Have you been pressing away with that tennis ball or lacrosse ball until you're bruised, thinking no pain, no gain? Well, you might want to consider the research that suggests moderate pressure is the best pressure for pain relief: Massage Therapy Research Review, Field 2014 https://www.ncbi.nlm.nih.gov/pmc/articles/PMC5467308/
As a massage therapist of 30 years, I was intrigued when I came across this research because it confirmed my experience in the massage room with thousands of clients--most get a better pain relief response with medium pressure.
How do you achieve medium pressure when doing self-massage? Here's one technique that I learned in neuromuscular massage school. Think of a scale from 1 to 10. One is a little pain. Ten is a lot of pain. Apply pressure with a foam roller, tennis ball, lacrosse ball or massage tool to the point where you feel you're at 5. If the pain doesn't dissipate has you hold the pressure on the area, lighten your pressure to a 4.
Here's a video I did for massage therapists to help them find the best pain-relief pressure for the client:
If you have questions, email me (email@example.com) or leave a comment below.
I met Charlie at All Kinds of Fast Running Store in Phoenixville, PA. Charlie has a doctorate
in Physical Therapy. Bottom line: he can diagnose. Essentially, Charlie is what becomes before the MRI.
So if you have a nagging or acute injury and you're not sure if you should run, a PT doc like Charlie should be on your radar. He'll do a differential diagnosis and help you figure out your best course of action.
Don't go too excited. He may shut you down. But I guarantee you'll walk out the door knowing your best options.
Here's his website:
Here's his contact info: Charlie Johnson, PT, DPT, OCS
UPDATE: Dr. Charlie is entirely online now. So he can advise you no matter where you are. Go to his website, listed above, to talk to him.
If you need to find a PT like Charlie in your area, check out: www.abpts.org
Did you ever get a massage and the pressure was too light? You went into the massage expecting pain relief and you get off the table feeling no real improvement. Well, it's not just you.

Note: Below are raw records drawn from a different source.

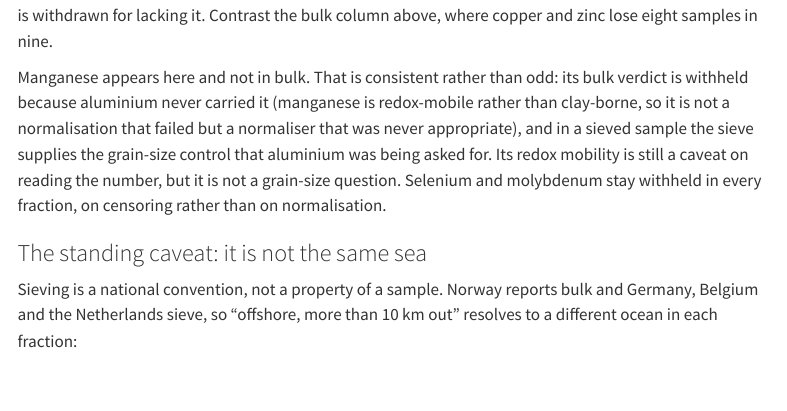
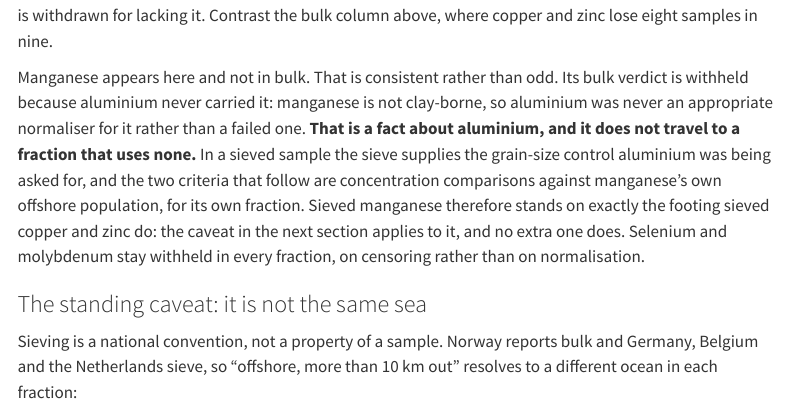
Before and after one commit to seafood-hazards/multised-refined, a Quarto document (background-pristine.qmd): the page in a window 1100 px wide, from 2260 px down. Rendered offline with R 4.5, knitr and Pandoc in place of Quarto, with nearby package versions; some code elsewhere in the file could not run offline; menus at the side of the page are left out.

Commit message:
Drop the redox caveat from the sieved manganese verdict
"Manganese is redox-mobile" is not an independent finding, it is D4's
explanation of why aluminium fails for manganese in bulk. Attaching it
to a verdict that uses no aluminium imports an aluminium result into a
decision the sieve controls, which is the same mixing this whole change
was meant to stop. Sieved manganese rests on two concentration criteria
against its own fraction's offshore population, exactly as sieved copper
and zinc do, and carries no caveat they do not.

Co-Authored-By: Claude Opus 5 <noreply@anthropic.com>

```diff
--- a/background-pristine.qmd
+++ b/background-pristine.qmd
@@ -156,13 +156,15 @@ Classifiable is at or near 100% throughout, which is the whole point: no alumini
 required, so nothing is withdrawn for lacking it. Contrast the bulk column above, where
 copper and zinc lose eight samples in nine.
 
-Manganese appears here and not in bulk. That is consistent rather than odd: its bulk verdict
-is withheld because aluminium never carried it (manganese is redox-mobile rather than
-clay-borne, so it is not a normalisation that failed but a normaliser that was never
-appropriate), and in a sieved sample the sieve supplies the grain-size control that
-aluminium was being asked for. Its redox mobility is still a caveat on reading the number,
-but it is not a grain-size question. Selenium and molybdenum stay withheld in every
-fraction, on censoring rather than on normalisation.
+Manganese appears here and not in bulk. That is consistent rather than odd. Its bulk verdict
+is withheld because aluminium never carried it: manganese is not clay-borne, so aluminium
+was never an appropriate normaliser for it rather than a failed one. **That is a fact about
+aluminium, and it does not travel to a fraction that uses none.** In a sieved sample the
+sieve supplies the grain-size control aluminium was being asked for, and the two criteria
+that follow are concentration comparisons against manganese's own offshore population, for
+its own fraction. Sieved manganese therefore stands on exactly the footing sieved copper and
+zinc do: the caveat in the next section applies to it, and no extra one does. Selenium and
+molybdenum stay withheld in every fraction, on censoring rather than on normalisation.
 
 ### The standing caveat: it is not the same sea
 
```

According to researcher Tiffany Fields, the right amount of pressure is needed to get the best pain-relief effects from a massage. And that perfect pressure is not light pressure. It's moderate pressure.
In this interview in American Psychological Association, Fields explains the science: "The benefits of massage come from stimulating pressure receptors in the brain, says Field. 'Most people don't know that. They might do light stroking, but that doesn't help and really is aversive to most people.'"
"These receptors are long and well-insulated nerve fibers--much more insulated than pain receptors, she adds. 'Say, for example, you hit your funny bone and you rub it. The pain message is transmitted more slowly than the pressure message, so it gets turned off and you stop experiencing pain.'"
It's reasonable to assume that your moderate (Goldilocks) pressure may not be exactly the same as someone else's. PressurePerfect massage therapist are trained to establish and deliver your Goldilocks pressure throughout the entire massage.
You can read more about the the research here:
2/21/2022 0 Comments
A while back, I interviewed a Dr. Nick DiNubile (orthopedist), Dr. Ira Meyers (podiatrist), and Dr. Marty Hoffman (researcher). Besides having different specialty perspectives, each doctor came at pain from a different experiential angle. Dr. DiNubile was not a runner, Dr. Meyers is a runner, and Dr. Hoffman is an ultrarunner.
I interviewed each doctor and wrote a 3 article piece for E-zine magazine. The articles provide the beginner and recreational runner with some common sense advice regarding whether to run through pain or not.
Here's are the Article Links:
1. Running with Pain: Breaking the Rules
2. Running with Pain: Unacceptable Pain
3. Running with Pain: The Mistake Zone
More about Dr. DeNubile here.
More about Dr. Meyers here.
In this interview, Dr. Hoffman talks about the key research in the Ultra study--"the most extensive research to date on ultrarunners."
Paul Ingraham is a science writer and amateur athlete with a massage background. What I love about Paul is that he tries to separate anecdote from solid research. He discussion on plantar fasciitis is comprehensive and actionable. Warning: if you want the complete plantar fasciitis manuscript, it will cost you $20. However, you can pick up a lot of good information and direction for further research by reading his teaser. Here's the link: Pain Science: Plantar Fasciitis
If you're having trouble finding the foot attachments for the tibialis posterior, this video should help.
Mark here. My intention with this blog is to provide you with resources that can help you navigate the challenges that come with running.